Around half the works in the show come from 2016 and later and so feature a mix of Ubu-esque Trump figures, macabre scenes of the toll of the coronavirus pandemic, and mournful reflections on the suffering of animals in the “Meat Industrial Complex”. Coe says decades of activism fed into the more recent images, and cited an added sense of urgency after Trump’s election. “We have global warming, which makes it a four-alarm fire. We cannot have Trump and his party re-elected. It will be a tragedy for the world,” she adds.
If her work is infused with passion now, Coe’s rare satirical moments seem fewer than before. “We have to get beyond that, because that’s the familiarity of contempt. The familiarity of contempt implies that this is survivable. It is not,” she says.
Born in England in 1951, Coe came to New York in 1972. Soon after, the New York Times launched multiple visually driven sections, and put her editorial illustrations on its Op-Ed page. “It was much needed income, it was $200. I loved it,” she recalled.
In the early 1980s, she abandoned the promise of art world celebrity as an East Village sensation at PPOW gallery, and join Galerie St Etienne, which represented no living artists, but did show work by Käthe Kollwitz, Grandma Moses and Egon Schiele. Her first show there was Porkopolis—Animals and Industry in 1989.

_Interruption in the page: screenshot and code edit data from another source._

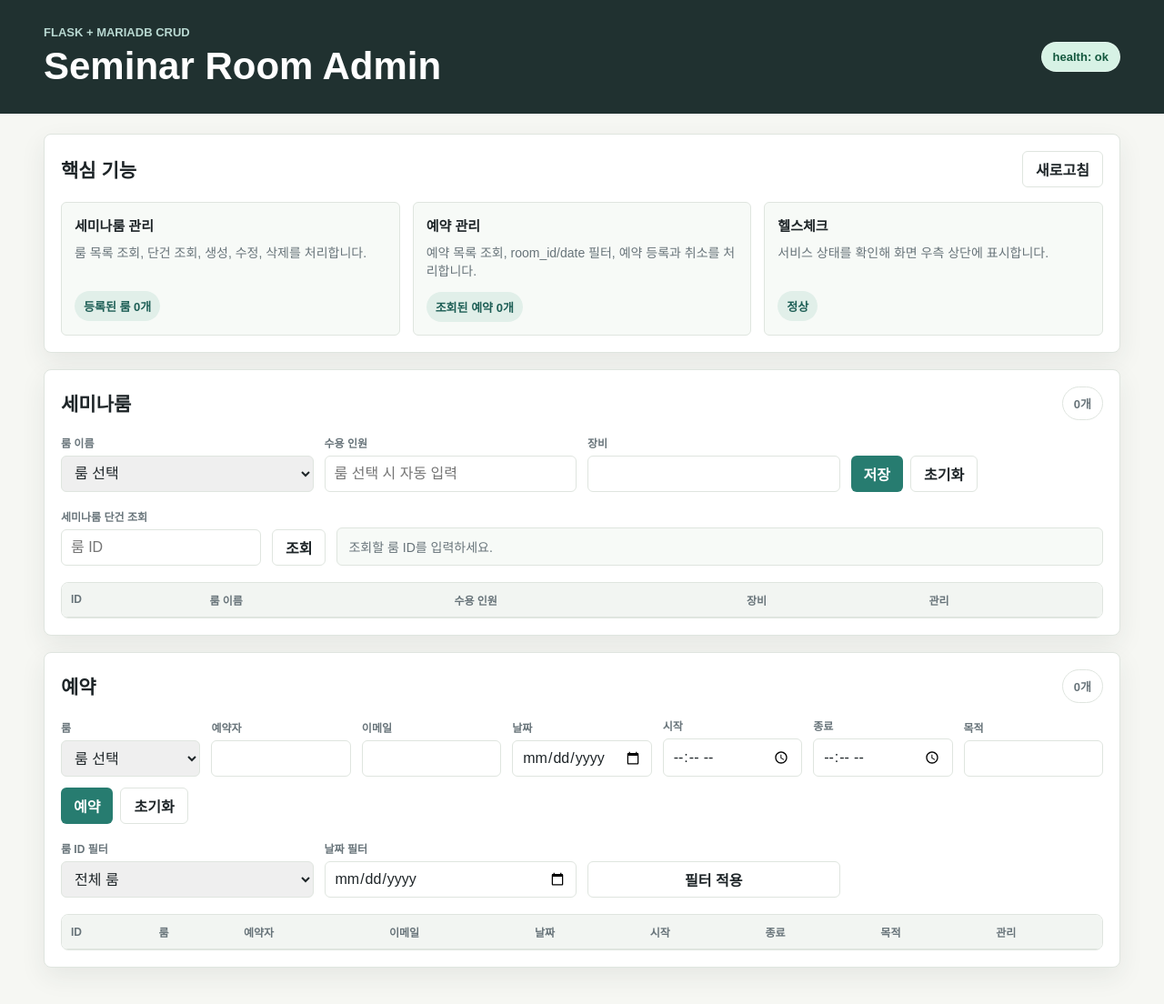
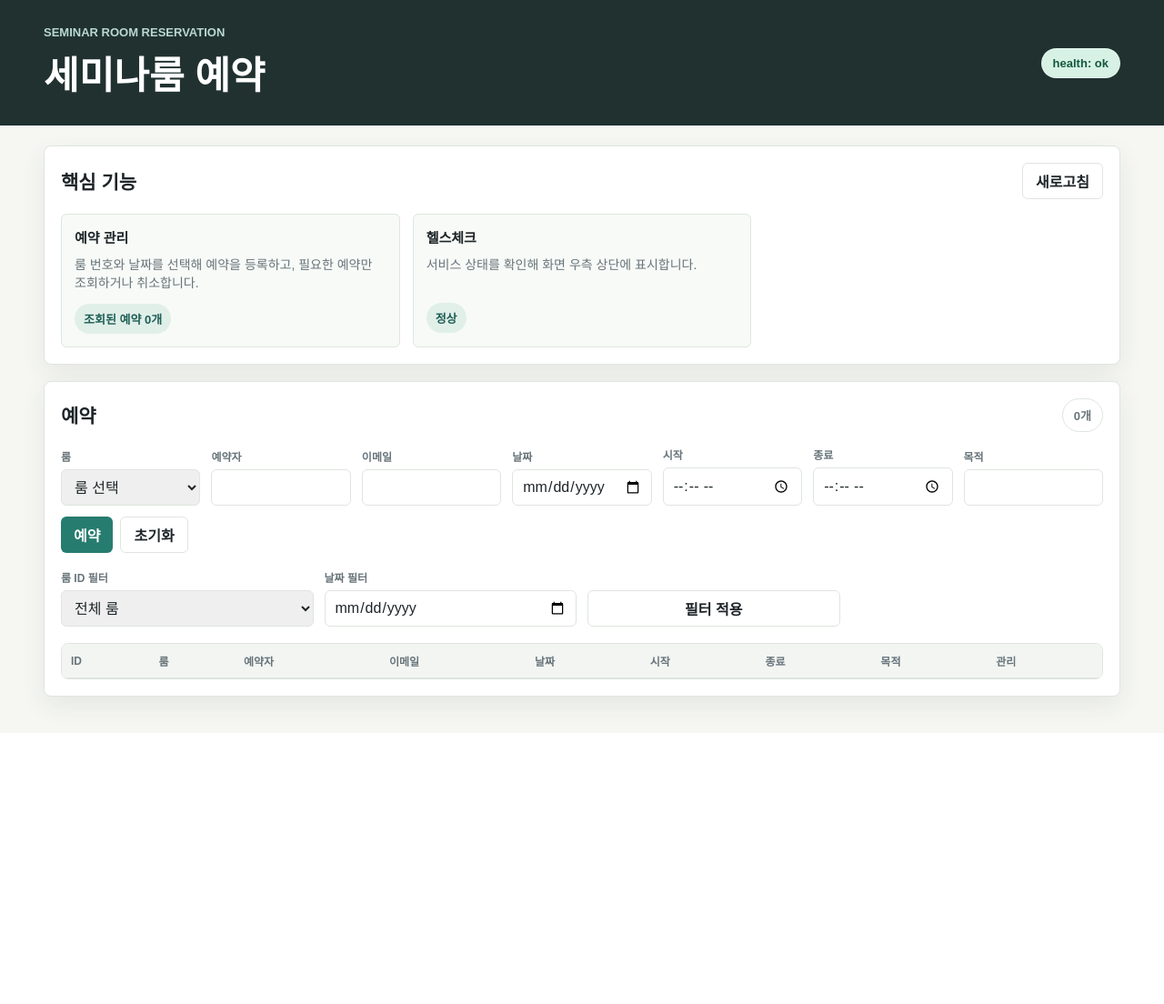
Before and after one commit to Heo-Yujin/seminar-api, a Flask app: page / in a window 1280 px wide. Shown: the whole page at 91% size. After the commit the page ends 798 px from the top, so only its background shows below. Run offline with Flask 3, Linux system fonts and the light colour scheme; data that the repository does not hold is empty.

Commit message:
devB 병합 충돌 해결

```diff
--- a/app/routes.py
+++ b/app/routes.py
@@ -70,17 +70,11 @@ def serialize_row(row):
             seconds = total_seconds % 60
             row[k] = f"{hours:02d}:{minutes:02d}:{seconds:02d}"
     return row
-
-# ==========================================
 # 5.3 헬스체크
-# ==========================================
 @api_bp.route('/health', methods=['GET'])
 def health_check():
     return jsonify({"status": "ok"}), 200
-
-# ==========================================
 # 5.1 세미나룸 CRUD
-# ==========================================
 @api_bp.route('/api/rooms', methods=['GET'])
 def get_rooms():
     conn = get_db()
@@ -157,29 +151,26 @@ def update_room(room_id):
 
     conn = get_db()
     cursor = conn.cursor()
-    # room_number 조건절을 모두 id로 변경합니다.
+    cursor.execute("SELECT id FROM rooms WHERE room_number = ?", (room_id,))
+    if not cursor.fetchone():
+        abort(404, description="Room not found")
     cursor.execute(
         "UPDATE rooms SET id = ?, name = ?, capacity = ?, equipment = ? WHERE id = ?",
         (room_number, name, capacity, equipment, room_id)
     )
-    if cursor.rowcount == 0:
-        abort(404, description="Room not found")
     return jsonify({"id": room_id, "message": "updated"}), 200
 
 @api_bp.route('/api/rooms/<int:room_id>', methods=['DELETE'])
 def delete_room(room_id):
     conn = get_db()
     cursor = conn.cursor()
-    # id 컬럼을 기준으로 삭제를 진행합니다.
-    cursor.execute("DELETE FROM rooms WHERE id = ?", (room_id,))
+    cursor.execute("DELETE FROM rooms WHERE room_number = ?", (room_id,))
+
     if cursor.rowcount == 0:
         abort(404, description="Room not found")
     return jsonify({"id": room_id, "message": "deleted"}), 200
 
-
-# ==========================================
 # 5.2 예약 관리 CRUD
-# ==========================================
 @api_bp.route('/api/reservations', methods=['GET'])
 def get_reservations():
     room_id = request.args.get('room_id')
--- a/app/static/js/app.js
+++ b/app/static/js/app.js
@@ -1,5 +1,4 @@
 const state = {
-  rooms: [],
   reservations: [],
 };
 
@@ -7,16 +6,6 @@ const el = {
   health: document.querySelector("#healthStatus"),
   healthSummary: document.querySelector("#healthSummary"),
   refreshAll: document.querySelector("#refreshAll"),
-  roomForm: document.querySelector("#roomForm"),
-  roomName: document.querySelector("#roomName"),
-  roomCapacity: document.querySelector("#roomCapacity"),
-  resetRoom: document.querySelector("#resetRoom"),
-  roomsTable: document.querySelector("#roomsTable"),
-  roomCount: document.querySelector("#roomCount"),
-  roomSummary: document.querySelector("#roomSummary"),
-  lookupRoomId: document.querySelector("#lookupRoomId"),
-  lookupRoom: document.querySelector("#lookupRoom"),
-  roomDetail: document.querySelector("#roomDetail"),
   reservationForm: document.querySelector("#reservationForm"),
   resetReservation: document.querySelector("#resetReservation"),
   reservationsTable: document.querySelector("#reservationsTable"),
@@ -49,12 +38,6 @@ async function api(path, options = {}) {
 
 function formData(form) {
   return Object.fromEntries(new FormData(form).entries());
-}
-
-function setRoomCapacityFromName() {
-  const selected = el.roomName.selectedOptions[0];
-  const capacity = selected?.dataset.capacity || "";
-  el.roomCapacity.value = capacity;
 }
 
 function normalizePayload(data, numberFields = []) {
@@ -92,70 +75,6 @@ async function checkHealth() {
     el.healthSummary.textContent = "오류";
     el.health.className = "status-pill error";
   }
-}
-
-async function loadRooms() {
-  const data = await api("/api/rooms");
-  state.rooms = data.items || [];
-  el.roomCount.textContent = `${data.count || 0}개`;
-  el.roomSummary.textContent = `등록된 룸 ${data.count || 0}개`;
-  renderRooms();
-}
-
-async function lookupRoom() {
-  const id = el.lookupRoomId.value;
-  if (!id) {
-    el.roomDetail.textContent = "조회할 룸 ID를 입력하세요.";
-    return;
-  }
-  const room = await api(`/api/rooms/${id}`);
-  el.roomDetail.textContent = `${room.name} / 수용 ${room.capacity}명 / 장비 ${room.equipment || "없음"}`;
-}
-
-function renderRooms() {
-  el.roomsTable.replaceChildren();
-  state.rooms.forEach((room) => {
-    const row = document.createElement("tr");
-    ["id", "name", "capacity", "equipment"].forEach((key) => row.appendChild(td(room[key])));
-
-    const actions = document.createElement("td");
-    actions.className = "row-actions";
-    actions.appendChild(actionButton("수정", "secondary", () => {
-      el.roomForm.elements.id.value = room.id;
-      el.roomForm.elements.name.value = room.name || "";
-      el.roomForm.elements.capacity.value = room.capacity || "";
-      el.roomForm.elements.equipment.value = room.equipment || "";
-      el.roomForm.elements.name.focus();
-    }));
-    actions.appendChild(actionButton("삭제", "danger", async () => {
-      if (!window.confirm(`${room.name} 룸을 삭제할까요?`)) return;
-      await api(`/api/rooms/${room.id}`, { method: "DELETE" });
-      showToast("세미나룸이 삭제되었습니다.");
-      await Promise.all([loadRooms(), loadReservations()]);
-    }));
-    row.appendChild(actions);
-    el.roomsTable.appendChild(row);
-  });
-}
-
-async function submitRoom(event) {
-  event.preventDefault();
-  const data = normalizePayload(formData(el.roomForm), ["capacity"]);
-  const fixedCapacity = Number(el.roomName.selectedOptions[0]?.dataset.capacity || 0);
-  if (fixedCapacity && data.capacity !== fixedCapacity) {
-    showToast("수용 인원은 룸 이름에 맞게 고정됩니다.");
-    el.roomCapacity.value = String(fixedCapacity);
-    return;
-  }
-  const id = data.id;
-  delete data.id;
-  await api(id ? `/api/rooms/${id}` : "/api/rooms", {
-    method: id ? "PUT" : "POST",
-    body: JSON.stringify(data),
-  });
-  el.roomForm.reset();
-  showToast(id ? "세미나룸이 수정되었습니다." : "세미나룸이 생성되었습니다.");
-  await loadRooms();
 }
 
 function reservationQuery() {
@@ -209,23 +128,13 @@ async function submitReservation(event) {
 
 async function refreshAll() {
   try {
-    await Promise.all([checkHealth(), loadRooms(), loadReservations()]);
+    await Promise.all([checkHealth(), loadReservations()]);
   } catch (error) {
     showToast(error.message);
   }
 }
 
 el.refreshAll.addEventListener("click", refreshAll);
-el.roomName.addEventListener("change", setRoomCapacityFromName);
-el.roomForm.addEventListener("submit", (event) => submitRoom(event).catch((error) => showToast(error.message)));
-el.resetRoom.addEventListener("click", () => {
-  el.roomForm.reset();
-  el.roomCapacity.value = "";
-});
-el.lookupRoom.addEventListener("click", () => lookupRoom().catch((error) => {
-  el.roomDetail.textContent = "해당 룸을 찾을 수 없습니다.";
-  showToast(error.message);
-}));
 el.reservationForm.addEventListener("submit", (event) => submitReservation(event).catch((error) => showToast(error.message)));
 el.resetReservation.addEventListener("click", () => el.reservationForm.reset());
 el.applyFilters.addEventListener("click", () => loadReservations().catch((error) => showToast(error.message)));
--- a/app/templates/index.html
+++ b/app/templates/index.html
@@ -3,15 +3,15 @@
 <head>
   <meta charset="utf-8">
   <meta name="viewport" content="width=device-width, initial-scale=1">
-  <title>Seminar Room Admin</title>
+  <title>Seminar Room Reservation</title>
   <link rel="stylesheet" href="{{ url_for('static', filename='css/styles.css') }}">
   <script defer src="{{ url_for('static', filename='js/app.js') }}"></script>
 </head>
 <body>
   <header class="topbar">
     <div>
-      <p class="eyebrow">Flask + MariaDB CRUD</p>
-      <h1>Seminar Room Admin</h1>
+      <p class="eyebrow">Seminar Room Reservation</p>
+      <h1>세미나룸 예약</h1>
     </div>
     <div class="status-pill" id="healthStatus">health 확인 중</div>
   </header>
@@ -22,15 +22,10 @@
         <h2>핵심 기능</h2>
         <button class="ghost-button" id="refreshAll" type="button">새로고침</button>
       </div>
-      <div class="feature-grid">
-        <div class="feature-item">
-          <h3>세미나룸 관리</h3>
-          <p>룸 목록 조회, 단건 조회, 생성, 수정, 삭제를 처리합니다.</p>
-          <span id="roomSummary">등록된 룸 0개</span>
-        </div>
+      <div class="feature-grid compact">
         <div class="feature-item">
           <h3>예약 관리</h3>
-          <p>예약 목록 조회, room_id/date 필터, 예약 등록과 취소를 처리합니다.</p>
+          <p>룸 번호와 날짜를 선택해 예약을 등록하고, 필요한 예약만 조회하거나 취소합니다.</p>
           <span id="reservationSummary">조회된 예약 0개</span>
         </div>
         <div class="feature-item">
@@ -42,58 +37,6 @@
     </section>
 
     <section class="workspace">
-      <article class="panel">
-        <div class="panel-header">
-          <h2>세미나룸</h2>
-          <span id="roomCount" class="count-badge">0개</span>
-        </div>
-        <form id="roomForm" class="form-grid">
-          <input type="hidden" name="id">
-          <label>
-            <span>룸 이름</span>
-            <select name="name" id="roomName" required>
-              <option value="">룸 선택</option>
-              {% for room in room_catalog %}
-              <option value="{{ room.name }}" data-capacity="{{ room.capacity }}">{{ "%02d"|format(room.number) }} - {{ room.name }}</option>
-              {% endfor %}
-            </select>
-          </label>
-          <label>
-            <span>수용 인원</span>
-            <input name="capacity" id="roomCapacity" type="number" placeholder="룸 선택 시 자동 입력" readonly required>
-          </label>
-          <label>
-            <span>장비</span>
-            <input name="equipment" type="text">
-          </label>
-          <div class="button-row">
-            <button type="submit">저장</button>
-            <button class="secondary" type="button" id="resetRoom">초기화</button>
-          </div>
-        </form>
-        <div class="lookup-bar">
-          <label>
-            <span>세미나룸 단건 조회</span>
-            <input id="lookupRoomId" type="number" min="1" placeholder="룸 ID">
-          </label>
-          <button class="ghost-button" type="button" id="lookupRoom">조회</button>
-          <div id="roomDetail" class="detail-box">조회할 룸 ID를 입력하세요.</div>
-        </div>
-        <div class="table-wrap">
-          <table>
-            <thead>
-              <tr>
-                {% for field in room_fields %}
-                <th>{{ field.label }}</th>
-                {% endfor %}
-                <th>관리</th>
-              </tr>
-            </thead>
-            <tbody id="roomsTable"></tbody>
-          </table>
-        </div>
-      </article>
-
       <article class="panel">
         <div class="panel-header">
           <h2>예약</h2>
```
Also changed, not shown: app/__init__.py (+16 -4 lines), ci-cd.yml (deleted, +0 -42 lines), docker-compose.yml (+14 -7 lines), tests/test_api.py (+4 -4 lines), .github/workflows/deploy.yml, README.md, 1 other file.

“She really didn’t want to be part of the contemporary art world,” said the dealer Jane Kallir “and there was a confraternity of content between her work and the work of Weimar artists whom we already represented.”
Coe, who considered the NY art scene at the time “a zipped-up body bag of what we call culture”, decamped to live and work in rural upstate Deposit, New York, where the Trump lawn signs everywhere (mirrored by the Brexit one in her native UK) signaled to her the 2016 election’s outcome.
Since the election, Kallir says, “we’ve sold tons and tons and tons” of Coe’s prints. It helped that an edition the ominous It Can Happen Here (2016), started at $100; it is now around $300.
And as for the art world, she's hopeful about its future. “The zipped-up body bag has a hole in it,” she says. “Maybe the patient’s not dead. We’re getting a little bit of a scratching inside the plastic.”